NPR logo UNESCO Director Concerned About New School Year In Iraq

International

UNESCO Director Concerned About New School Year In Iraq

Thousands of displaced Iraqi children will be unable to enroll in school this year, as their schools are used as shelters and military sites. Khalid Mohammed/AP hide caption

toggle caption
Khalid Mohammed/AP

Thousands of displaced Iraqi children will be unable to enroll in school this year, as their schools are used as shelters and military sites.

Khalid Mohammed/AP

The head of UNESCO says thousands of Iraqi children and adolescents may be deprived of their right to an education this year as many of them are displaced or moved to host families to escape the rising violence in the country.

"It is time to stand up and act now," Irina Bokova, director-general of the United Nations Education, Scientific and Cultural Organization, said in a statement Wednesday. "Education cannot wait."

She added that:

"Education must be amongst the priorities. We must think of the future of the young generation in Iraq. Education has the power to protect, to heal and to give hope. It enables young people to shape their future and to cope with adversity. It lays the foundation for lasting stability. For all these reasons, I call on the international community to mobilize and invest in the education of the Iraqi people."

Although schools in Iraq are scheduled to open as usual in September, many students won't be able to enroll.

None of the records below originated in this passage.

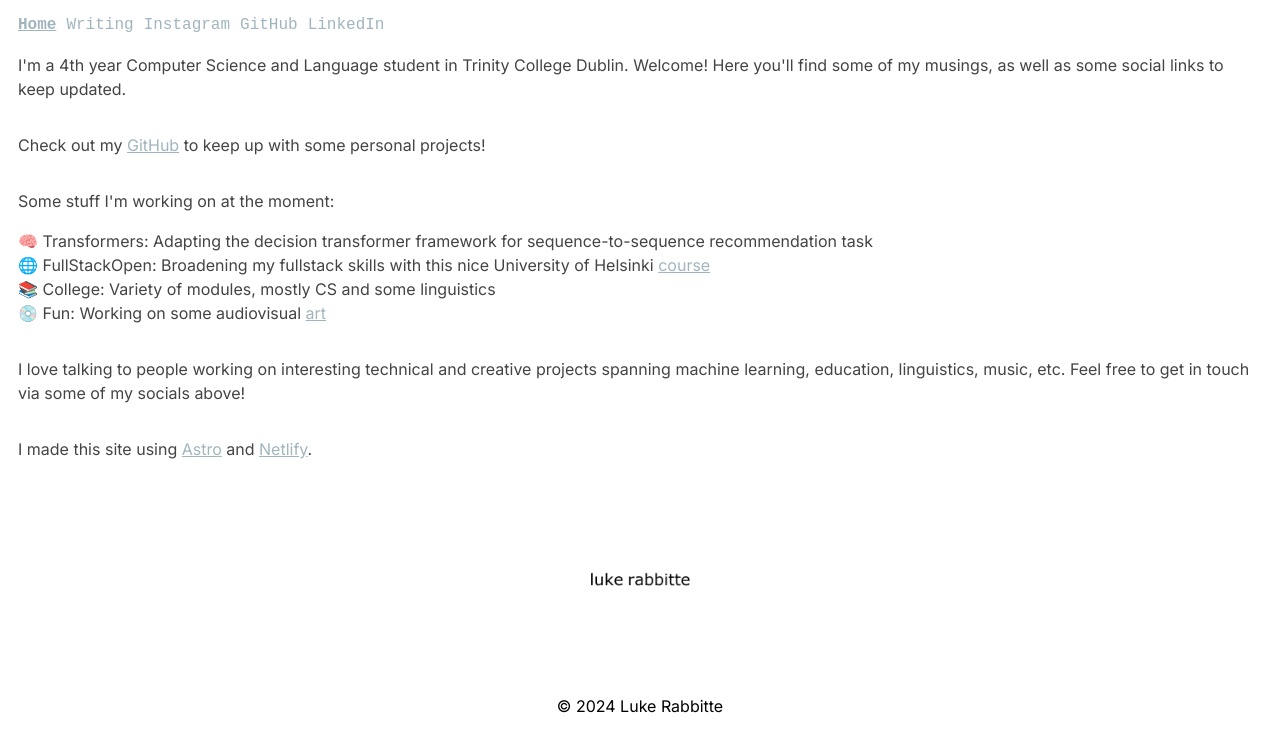
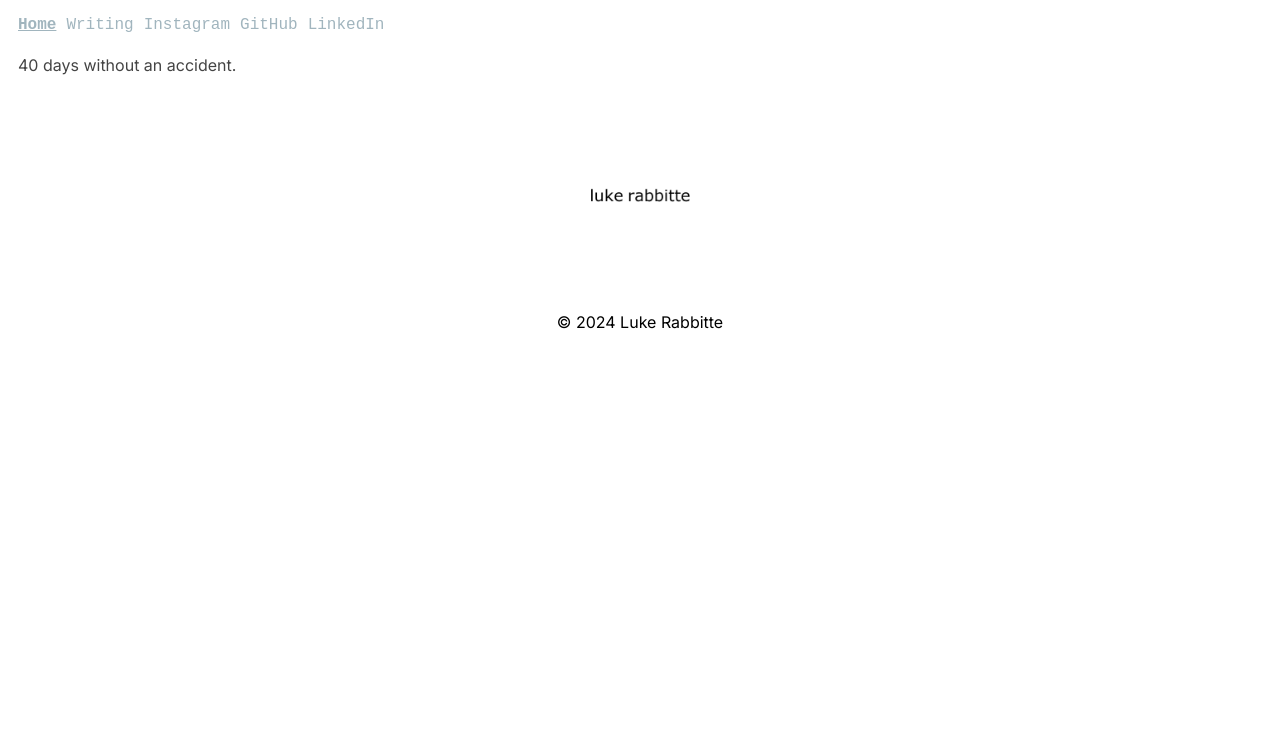
Before and after one commit to lukerabbitte/astro_site, an Astro site: page / in a window 1280 px wide. Shown: the part 117-863 px from the top of the page. After the commit the page ends 800 px from the top, so only its background shows below. Built offline with nearby package versions, Linux system fonts and the light colour scheme; Astro itself is replaced by a stand-in of ours.

Commit message:
Focused homepage

```diff
--- a/src/pages/index.astro
+++ b/src/pages/index.astro
@@ -15,9 +15,12 @@ import { SITE_TITLE, SITE_DESCRIPTION } from '../consts';
 		<Header title={SITE_TITLE} />
 		<main>
 
-			<p>I'm a 4th year Computer Science and Language student in Trinity College Dublin. Welcome! Here you'll find some of my musings, as well as some social links to keep updated.</p>
+			<p>40 days without an accident.</p>
+
+			<!--
 
 			<p>Check out my <a href="https://github.com/lukerabbitte">GitHub</a> to keep up with some personal projects!</p>
+
 
 			<div>
 				<p>
@@ -25,15 +28,16 @@ import { SITE_TITLE, SITE_DESCRIPTION } from '../consts';
 				</p>
 				<ul class="no-indent">
 					<li class="no-bullet-point">🧠 Transformers: Adapting the decision transformer framework for sequence-to-sequence recommendation task</li>
-					<!--<li>💻 Tobar: Third-level course information platform</li>-->
+					<li>💻 Tobar: Third-level course information platform</li>
 					<li class="no-bullet-point">🌐 FullStackOpen: Broadening my fullstack skills with this nice University of Helsinki <a href="https://fullstackopen.com/en/">course</a></li>
 					<li class="no-bullet-point">📚 College: Variety of modules, mostly CS and some linguistics</li>
 					<li class="no-bullet-point">💿 Fun: Working on some audiovisual <a href="https://open.spotify.com/artist/07HIYTYKnxErGY6d27LtNp?si=4PXoZDbnQqeihBDjGfVF7A">art</a></li>
 				</ul>
-			</div>
 
-			<p>I love talking to people working on interesting technical and creative projects spanning machine learning, education, linguistics, music, etc. Feel free to get in touch via some of my socials above! </p>
-			<p>I made this site using <a href="https://docs.astro.build/en/getting-started/">Astro</a> and <a href="https://docs.netlify.com/">Netlify</a>.</p>
+				<p>I love talking to people working on interesting technical and creative projects spanning machine learning, education, linguistics, music, etc. Feel free to get in touch via some of my socials above! </p>
+				<p>I made this site using <a href="https://docs.astro.build/en/getting-started/">Astro</a> and <a href="https://docs.netlify.com/">Netlify</a>.
+
+			</div>-->
 
 			<img id="anagram" src="/anagram-animation-verdana.gif" alt="Anagram Animation">
 
--- a/src/pages/writing/index.astro
+++ b/src/pages/writing/index.astro
@@ -39,7 +39,7 @@ const posts = (await getCollection('writing')).sort(
 		<main>
 			<div>
 				<p>
-					I tend to think via writing. Here's a small selection accompanied by my photography.
+					In the spirit of inspiration.
 				</p>
 			</div>
 			<section>
```
Also changed, not shown: src/content/writing/riders-of-the-sidhe.md (line endings or trailing spaces).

More than 1,000 schools in Iraq are being used as shelters for displaced families and many others are being used for military purposes, according to UNESCO. Even the temporary learning spaces that have been made available, the organization says, aren't enough to accommodate the student population.

Paris-based UNESCO says on its website that 50 percent of Iraq's population is under the age of 20, meaning the education crisis will affect more than 550,000 school-age children.

The military threat in Iraq already prevented many students from taking exams in June.